Records shown —
________

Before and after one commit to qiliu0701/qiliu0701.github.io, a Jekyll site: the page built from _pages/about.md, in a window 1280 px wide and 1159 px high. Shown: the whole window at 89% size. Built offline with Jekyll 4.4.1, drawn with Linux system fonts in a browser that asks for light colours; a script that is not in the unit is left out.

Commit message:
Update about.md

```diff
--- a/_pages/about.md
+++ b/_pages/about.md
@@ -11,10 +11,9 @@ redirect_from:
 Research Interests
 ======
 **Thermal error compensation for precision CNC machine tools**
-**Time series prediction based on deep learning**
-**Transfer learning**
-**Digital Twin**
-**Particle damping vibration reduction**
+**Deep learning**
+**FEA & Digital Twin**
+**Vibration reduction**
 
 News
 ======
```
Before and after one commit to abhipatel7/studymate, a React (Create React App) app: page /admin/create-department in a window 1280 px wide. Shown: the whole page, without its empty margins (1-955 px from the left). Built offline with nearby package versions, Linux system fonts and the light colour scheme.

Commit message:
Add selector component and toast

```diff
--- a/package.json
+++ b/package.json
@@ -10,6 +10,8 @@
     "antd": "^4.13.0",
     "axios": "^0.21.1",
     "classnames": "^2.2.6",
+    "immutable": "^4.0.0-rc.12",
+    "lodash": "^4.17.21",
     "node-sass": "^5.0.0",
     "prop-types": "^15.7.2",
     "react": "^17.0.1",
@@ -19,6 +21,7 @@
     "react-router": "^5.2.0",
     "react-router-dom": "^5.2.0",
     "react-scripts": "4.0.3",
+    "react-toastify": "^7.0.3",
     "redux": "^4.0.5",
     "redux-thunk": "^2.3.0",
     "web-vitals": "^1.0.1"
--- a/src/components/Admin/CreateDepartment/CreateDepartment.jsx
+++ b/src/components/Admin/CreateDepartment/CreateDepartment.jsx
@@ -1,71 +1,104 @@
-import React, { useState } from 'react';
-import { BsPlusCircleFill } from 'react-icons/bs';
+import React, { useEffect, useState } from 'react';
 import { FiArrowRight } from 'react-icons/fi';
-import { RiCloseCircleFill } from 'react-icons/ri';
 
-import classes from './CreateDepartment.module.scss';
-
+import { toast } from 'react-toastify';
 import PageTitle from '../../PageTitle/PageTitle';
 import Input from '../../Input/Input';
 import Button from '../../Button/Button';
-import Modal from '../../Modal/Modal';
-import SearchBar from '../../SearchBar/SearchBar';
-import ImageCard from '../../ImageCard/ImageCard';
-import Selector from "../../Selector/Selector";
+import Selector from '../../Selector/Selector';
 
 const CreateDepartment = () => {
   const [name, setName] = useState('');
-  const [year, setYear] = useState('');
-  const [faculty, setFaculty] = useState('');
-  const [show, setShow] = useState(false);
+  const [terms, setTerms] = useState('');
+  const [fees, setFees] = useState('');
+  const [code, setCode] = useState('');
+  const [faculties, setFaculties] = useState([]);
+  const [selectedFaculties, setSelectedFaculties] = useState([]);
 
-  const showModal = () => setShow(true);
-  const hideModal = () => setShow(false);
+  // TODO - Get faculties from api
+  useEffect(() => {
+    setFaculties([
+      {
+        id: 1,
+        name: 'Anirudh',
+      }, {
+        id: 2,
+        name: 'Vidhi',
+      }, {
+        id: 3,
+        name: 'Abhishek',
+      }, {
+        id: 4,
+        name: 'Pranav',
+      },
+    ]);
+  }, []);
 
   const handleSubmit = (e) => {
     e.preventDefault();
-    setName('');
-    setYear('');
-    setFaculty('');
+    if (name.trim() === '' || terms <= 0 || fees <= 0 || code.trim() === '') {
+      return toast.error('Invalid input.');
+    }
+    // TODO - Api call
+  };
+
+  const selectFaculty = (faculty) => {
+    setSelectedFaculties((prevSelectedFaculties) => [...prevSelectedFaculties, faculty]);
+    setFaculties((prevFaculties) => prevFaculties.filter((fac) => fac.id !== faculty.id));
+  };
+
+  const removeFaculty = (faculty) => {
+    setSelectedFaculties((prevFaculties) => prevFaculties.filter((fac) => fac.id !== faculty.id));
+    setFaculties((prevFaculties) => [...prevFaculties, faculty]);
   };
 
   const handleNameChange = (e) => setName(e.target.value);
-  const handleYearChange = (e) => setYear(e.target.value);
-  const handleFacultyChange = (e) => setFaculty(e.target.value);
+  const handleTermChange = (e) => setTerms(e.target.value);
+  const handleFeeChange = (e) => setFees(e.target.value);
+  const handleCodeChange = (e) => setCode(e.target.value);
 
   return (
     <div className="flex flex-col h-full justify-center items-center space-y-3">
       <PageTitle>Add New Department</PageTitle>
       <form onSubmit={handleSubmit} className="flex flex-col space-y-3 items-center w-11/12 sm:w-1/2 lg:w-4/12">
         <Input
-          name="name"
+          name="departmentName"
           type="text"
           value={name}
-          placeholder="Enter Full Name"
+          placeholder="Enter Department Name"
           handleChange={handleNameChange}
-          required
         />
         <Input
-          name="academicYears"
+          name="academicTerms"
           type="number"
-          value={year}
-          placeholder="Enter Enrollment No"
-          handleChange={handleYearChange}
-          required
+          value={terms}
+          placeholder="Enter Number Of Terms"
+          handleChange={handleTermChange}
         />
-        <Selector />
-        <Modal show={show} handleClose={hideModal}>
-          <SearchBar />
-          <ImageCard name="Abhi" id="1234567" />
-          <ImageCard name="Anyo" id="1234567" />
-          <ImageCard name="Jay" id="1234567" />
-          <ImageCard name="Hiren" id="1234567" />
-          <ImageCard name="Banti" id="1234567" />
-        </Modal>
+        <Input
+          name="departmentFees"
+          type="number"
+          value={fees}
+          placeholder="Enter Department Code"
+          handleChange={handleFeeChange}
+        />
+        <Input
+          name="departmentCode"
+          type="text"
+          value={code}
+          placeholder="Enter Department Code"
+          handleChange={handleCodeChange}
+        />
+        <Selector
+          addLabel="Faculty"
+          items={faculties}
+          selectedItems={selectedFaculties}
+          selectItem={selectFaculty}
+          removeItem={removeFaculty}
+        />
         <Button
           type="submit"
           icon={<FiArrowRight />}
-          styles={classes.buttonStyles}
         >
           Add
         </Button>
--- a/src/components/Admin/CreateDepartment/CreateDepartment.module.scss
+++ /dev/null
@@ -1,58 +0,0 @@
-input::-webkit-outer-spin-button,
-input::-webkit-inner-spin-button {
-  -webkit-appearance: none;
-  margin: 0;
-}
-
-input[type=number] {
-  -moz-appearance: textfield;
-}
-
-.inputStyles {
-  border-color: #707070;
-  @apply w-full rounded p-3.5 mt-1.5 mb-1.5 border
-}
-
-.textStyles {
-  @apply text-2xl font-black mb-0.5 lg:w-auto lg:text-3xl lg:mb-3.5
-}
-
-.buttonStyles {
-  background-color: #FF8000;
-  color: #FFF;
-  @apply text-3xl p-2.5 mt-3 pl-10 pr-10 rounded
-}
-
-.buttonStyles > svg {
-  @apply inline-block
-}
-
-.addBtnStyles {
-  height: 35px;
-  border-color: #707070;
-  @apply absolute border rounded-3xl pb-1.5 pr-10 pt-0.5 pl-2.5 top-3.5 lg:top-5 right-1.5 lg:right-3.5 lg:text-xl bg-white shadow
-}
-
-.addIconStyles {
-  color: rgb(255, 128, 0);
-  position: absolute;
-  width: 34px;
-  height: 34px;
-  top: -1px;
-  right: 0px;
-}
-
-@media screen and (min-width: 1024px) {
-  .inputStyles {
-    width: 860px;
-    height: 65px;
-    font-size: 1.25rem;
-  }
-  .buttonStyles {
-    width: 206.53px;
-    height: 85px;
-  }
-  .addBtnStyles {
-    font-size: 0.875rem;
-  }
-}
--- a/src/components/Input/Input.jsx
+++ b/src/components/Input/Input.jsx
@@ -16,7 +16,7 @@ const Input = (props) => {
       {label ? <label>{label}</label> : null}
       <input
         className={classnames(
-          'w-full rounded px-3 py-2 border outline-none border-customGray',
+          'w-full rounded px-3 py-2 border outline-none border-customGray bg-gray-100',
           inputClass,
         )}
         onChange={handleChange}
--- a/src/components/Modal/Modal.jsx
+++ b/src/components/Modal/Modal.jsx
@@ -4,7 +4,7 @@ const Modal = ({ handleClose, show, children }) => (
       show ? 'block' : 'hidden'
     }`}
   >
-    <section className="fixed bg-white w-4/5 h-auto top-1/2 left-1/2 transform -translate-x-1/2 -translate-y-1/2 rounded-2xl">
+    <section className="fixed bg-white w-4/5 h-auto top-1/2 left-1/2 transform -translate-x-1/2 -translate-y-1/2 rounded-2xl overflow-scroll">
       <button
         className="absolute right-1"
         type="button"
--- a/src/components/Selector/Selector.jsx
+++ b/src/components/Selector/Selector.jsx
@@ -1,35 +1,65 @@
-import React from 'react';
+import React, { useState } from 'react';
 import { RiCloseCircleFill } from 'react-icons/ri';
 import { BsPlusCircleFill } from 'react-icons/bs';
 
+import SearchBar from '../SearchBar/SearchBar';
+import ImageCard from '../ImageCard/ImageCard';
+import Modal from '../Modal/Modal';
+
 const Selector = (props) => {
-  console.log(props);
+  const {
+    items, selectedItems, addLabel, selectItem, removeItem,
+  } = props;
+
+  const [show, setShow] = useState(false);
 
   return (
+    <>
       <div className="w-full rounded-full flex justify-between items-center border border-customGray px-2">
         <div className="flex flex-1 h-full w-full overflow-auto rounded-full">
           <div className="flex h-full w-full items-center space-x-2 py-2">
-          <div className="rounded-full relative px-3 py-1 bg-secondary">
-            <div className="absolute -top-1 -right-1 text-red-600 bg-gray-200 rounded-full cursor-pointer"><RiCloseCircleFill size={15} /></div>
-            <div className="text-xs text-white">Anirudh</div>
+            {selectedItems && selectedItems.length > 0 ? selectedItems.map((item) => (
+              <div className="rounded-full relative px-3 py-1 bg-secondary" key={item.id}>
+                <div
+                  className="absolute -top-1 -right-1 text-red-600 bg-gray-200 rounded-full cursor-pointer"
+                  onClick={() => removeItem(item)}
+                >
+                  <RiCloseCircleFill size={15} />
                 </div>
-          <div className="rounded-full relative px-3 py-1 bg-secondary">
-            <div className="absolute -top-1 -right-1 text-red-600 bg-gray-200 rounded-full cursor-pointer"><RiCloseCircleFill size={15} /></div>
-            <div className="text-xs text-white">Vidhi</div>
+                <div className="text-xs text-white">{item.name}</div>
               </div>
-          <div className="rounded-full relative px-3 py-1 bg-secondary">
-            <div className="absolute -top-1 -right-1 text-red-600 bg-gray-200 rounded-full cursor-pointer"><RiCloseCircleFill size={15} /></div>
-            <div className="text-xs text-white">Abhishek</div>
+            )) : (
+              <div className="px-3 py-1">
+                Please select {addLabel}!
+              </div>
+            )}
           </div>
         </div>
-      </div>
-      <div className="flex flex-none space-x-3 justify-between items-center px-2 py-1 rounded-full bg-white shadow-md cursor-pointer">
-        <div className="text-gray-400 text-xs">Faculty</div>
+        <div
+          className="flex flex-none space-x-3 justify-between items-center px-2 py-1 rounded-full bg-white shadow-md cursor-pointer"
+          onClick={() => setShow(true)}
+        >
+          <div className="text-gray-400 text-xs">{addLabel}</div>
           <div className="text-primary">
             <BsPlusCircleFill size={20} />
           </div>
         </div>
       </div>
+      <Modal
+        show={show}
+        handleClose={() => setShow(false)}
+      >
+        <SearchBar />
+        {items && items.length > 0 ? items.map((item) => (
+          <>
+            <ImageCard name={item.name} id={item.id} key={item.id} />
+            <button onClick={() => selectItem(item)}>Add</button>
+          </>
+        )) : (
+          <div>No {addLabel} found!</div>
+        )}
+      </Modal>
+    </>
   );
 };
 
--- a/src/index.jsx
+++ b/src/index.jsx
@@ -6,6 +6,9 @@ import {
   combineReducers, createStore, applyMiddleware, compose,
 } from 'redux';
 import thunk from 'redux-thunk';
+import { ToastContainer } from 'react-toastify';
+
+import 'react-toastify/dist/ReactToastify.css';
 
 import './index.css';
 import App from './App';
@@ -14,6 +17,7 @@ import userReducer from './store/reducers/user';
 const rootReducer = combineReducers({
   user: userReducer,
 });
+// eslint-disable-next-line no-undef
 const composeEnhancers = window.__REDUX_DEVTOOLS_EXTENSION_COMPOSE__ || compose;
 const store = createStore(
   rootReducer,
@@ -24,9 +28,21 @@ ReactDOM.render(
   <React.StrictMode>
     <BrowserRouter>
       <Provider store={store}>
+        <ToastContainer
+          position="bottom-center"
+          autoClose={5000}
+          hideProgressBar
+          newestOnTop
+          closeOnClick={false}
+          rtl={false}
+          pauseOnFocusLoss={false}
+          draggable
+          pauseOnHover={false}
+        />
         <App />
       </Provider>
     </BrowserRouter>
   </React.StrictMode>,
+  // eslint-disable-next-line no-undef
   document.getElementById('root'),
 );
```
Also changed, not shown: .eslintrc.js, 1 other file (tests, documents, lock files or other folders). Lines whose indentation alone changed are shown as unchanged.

________

Exercise description — Lines of the material in which the word "FiArrowRight" occurs are to be copied out.

Solution to the problem —
 import { FiArrowRight } from 'react-icons/fi';
           icon={<FiArrowRight />}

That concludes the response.